--- ENTRIES SHOWN Enclosed Below ---

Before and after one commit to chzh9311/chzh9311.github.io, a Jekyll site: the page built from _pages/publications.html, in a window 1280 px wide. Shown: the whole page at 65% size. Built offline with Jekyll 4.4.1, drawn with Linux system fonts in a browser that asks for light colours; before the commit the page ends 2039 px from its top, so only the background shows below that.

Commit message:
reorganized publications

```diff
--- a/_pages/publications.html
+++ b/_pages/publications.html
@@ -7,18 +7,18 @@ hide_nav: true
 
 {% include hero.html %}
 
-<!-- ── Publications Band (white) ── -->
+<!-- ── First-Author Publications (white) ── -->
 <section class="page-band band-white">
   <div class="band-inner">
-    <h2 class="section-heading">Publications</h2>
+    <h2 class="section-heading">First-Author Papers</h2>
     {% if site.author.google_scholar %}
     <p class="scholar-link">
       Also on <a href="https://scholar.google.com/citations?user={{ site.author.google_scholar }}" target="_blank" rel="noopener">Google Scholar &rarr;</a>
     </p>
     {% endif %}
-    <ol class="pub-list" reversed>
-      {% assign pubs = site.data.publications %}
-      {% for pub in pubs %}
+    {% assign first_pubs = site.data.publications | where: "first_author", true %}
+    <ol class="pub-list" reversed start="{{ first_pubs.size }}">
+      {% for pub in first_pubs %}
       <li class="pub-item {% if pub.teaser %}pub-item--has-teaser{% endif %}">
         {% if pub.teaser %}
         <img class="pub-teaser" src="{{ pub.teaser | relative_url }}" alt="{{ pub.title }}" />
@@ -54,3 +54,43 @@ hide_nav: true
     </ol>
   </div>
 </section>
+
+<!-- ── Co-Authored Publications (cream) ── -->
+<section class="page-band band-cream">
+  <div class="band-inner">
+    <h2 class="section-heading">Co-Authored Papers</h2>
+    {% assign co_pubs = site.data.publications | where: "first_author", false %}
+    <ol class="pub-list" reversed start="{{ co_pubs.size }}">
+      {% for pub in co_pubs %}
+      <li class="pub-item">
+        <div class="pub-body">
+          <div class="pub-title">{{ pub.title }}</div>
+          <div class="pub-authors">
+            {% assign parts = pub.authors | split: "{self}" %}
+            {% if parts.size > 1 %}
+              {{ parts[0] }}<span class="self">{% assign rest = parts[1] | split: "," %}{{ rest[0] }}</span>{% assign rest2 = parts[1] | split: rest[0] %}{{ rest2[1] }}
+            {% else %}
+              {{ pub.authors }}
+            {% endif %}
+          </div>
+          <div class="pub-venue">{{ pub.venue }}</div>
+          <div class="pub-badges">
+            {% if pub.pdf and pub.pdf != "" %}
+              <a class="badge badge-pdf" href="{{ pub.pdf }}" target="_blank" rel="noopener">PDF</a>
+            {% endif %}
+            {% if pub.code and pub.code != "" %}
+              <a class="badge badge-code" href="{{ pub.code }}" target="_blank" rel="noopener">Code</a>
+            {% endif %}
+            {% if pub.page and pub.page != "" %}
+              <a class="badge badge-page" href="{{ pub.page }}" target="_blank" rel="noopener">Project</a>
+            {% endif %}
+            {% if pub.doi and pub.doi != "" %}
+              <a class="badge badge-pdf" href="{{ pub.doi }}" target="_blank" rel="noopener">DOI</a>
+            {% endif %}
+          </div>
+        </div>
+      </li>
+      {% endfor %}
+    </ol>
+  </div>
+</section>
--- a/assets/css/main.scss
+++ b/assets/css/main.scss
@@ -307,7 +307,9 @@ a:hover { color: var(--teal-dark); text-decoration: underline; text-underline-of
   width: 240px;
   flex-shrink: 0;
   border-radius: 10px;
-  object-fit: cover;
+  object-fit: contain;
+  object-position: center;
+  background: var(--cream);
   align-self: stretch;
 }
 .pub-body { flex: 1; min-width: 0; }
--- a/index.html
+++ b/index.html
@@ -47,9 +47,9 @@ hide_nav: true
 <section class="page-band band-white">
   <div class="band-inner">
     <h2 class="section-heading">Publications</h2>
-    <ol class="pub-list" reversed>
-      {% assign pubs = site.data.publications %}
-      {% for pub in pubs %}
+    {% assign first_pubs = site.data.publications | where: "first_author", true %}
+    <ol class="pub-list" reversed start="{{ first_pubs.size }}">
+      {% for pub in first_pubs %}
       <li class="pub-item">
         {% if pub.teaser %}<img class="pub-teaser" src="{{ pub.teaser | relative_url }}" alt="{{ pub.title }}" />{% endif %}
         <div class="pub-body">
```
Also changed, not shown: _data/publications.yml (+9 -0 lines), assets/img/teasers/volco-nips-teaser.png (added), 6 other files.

--- End of Enclosed ENTRIES SHOWN ---

WHAT IS NEEDED: Gather from the records above every line containing the string "width".

EXPECTED ANSWER:
   width: 240px;
 .pub-body { flex: 1; min-width: 0; }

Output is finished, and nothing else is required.